Occasionally at a previous job, we ran into a problem with our databases where a client DBA had modified the schema, a stored procedure or a function somehow, without telling us, and then some changes we made would overwrite theirs. The way we usually worked around that was by carefully (manually) comparing the production schema to our development version, figuring out which changes conflicted with theirs and (again, manually) merging them, then testing, then deployment.
This is time-consuming, error-prone and very annoying. Distributed version control offers a better option.
Here's how it would work. We would keep a copy of scripts for our schema (exported by SQL Server Management Studio) in a Git repository branch. We would keep another branch for the production system. Before deployment, to determine if there are any changes by the DBA that need to be incorporated, we do another export on that end, check it into their Git branch, then attempt a merge with the development branch. Conflicts will be automatically detected and highlighted by Git, so they can be very easily seen. Once any conflicts are dealt with, we generate our deployment scripts and update the production database.
I suppose this doesn't really have to be done with distributed version control, as such. As long as there are separate, comparable repositories for the two environments that allow changes and conflicts to be detected automatically and merged, then you have a better solution than manual comparisons. Also, this isn't really a novel use of version control, either. This is exactly what version control was designed to do, except that one person doesn't have to be aware that the version control system even exists, but everyone still benefits from it.
Mokalus of Borg
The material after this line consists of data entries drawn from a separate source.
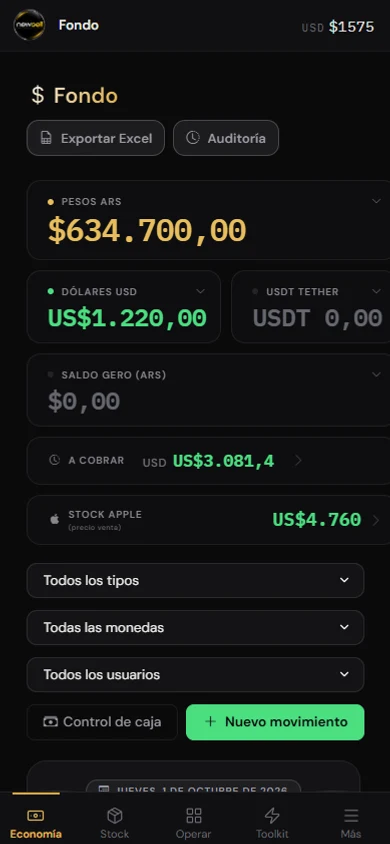
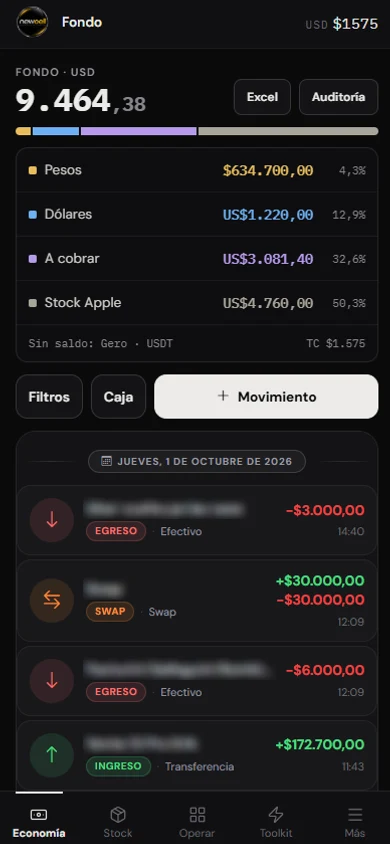
Reemplazar captura de Caja en celular por la vista de Economía
Nueva captura mobile con el total, el desglose por moneda y los
movimientos (descripciones censuradas). Texto alternativo actualizado.

diff --git a/index.html b/index.html
@@ -247,7 +247,7 @@
                   <img src="assets/newcell/movil/02-panel.webp" alt="Panel principal de Newcell en el celular" width="390" height="844" loading="lazy" decoding="async">
                 </div>
                 <div class="carousel__slide" role="group" aria-roledescription="captura" aria-label="3 de 7: Caja">
-                  <img src="assets/newcell/movil/03-caja.webp" alt="Saldos de la caja de Newcell en el celular" width="390" height="844" loading="lazy" decoding="async">
+                  <img src="assets/newcell/movil/03-caja.webp" alt="Caja de Newcell en el celular, con el total, el desglose por moneda y los movimientos" width="390" height="844" loading="lazy" decoding="async">
                 </div>
                 <div class="carousel__slide" role="group" aria-roledescription="captura" aria-label="4 de 7: Flyers de stock">
                   <img src="assets/newcell/movil/04-flyers.webp" alt="Vista previa de un flyer de stock en el celular" width="390" height="844" loading="lazy" decoding="async">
PS - I am currently using this source control technique to help with my church's website.
PPS - It's a much smaller scale problem, but the solution holds up nicely.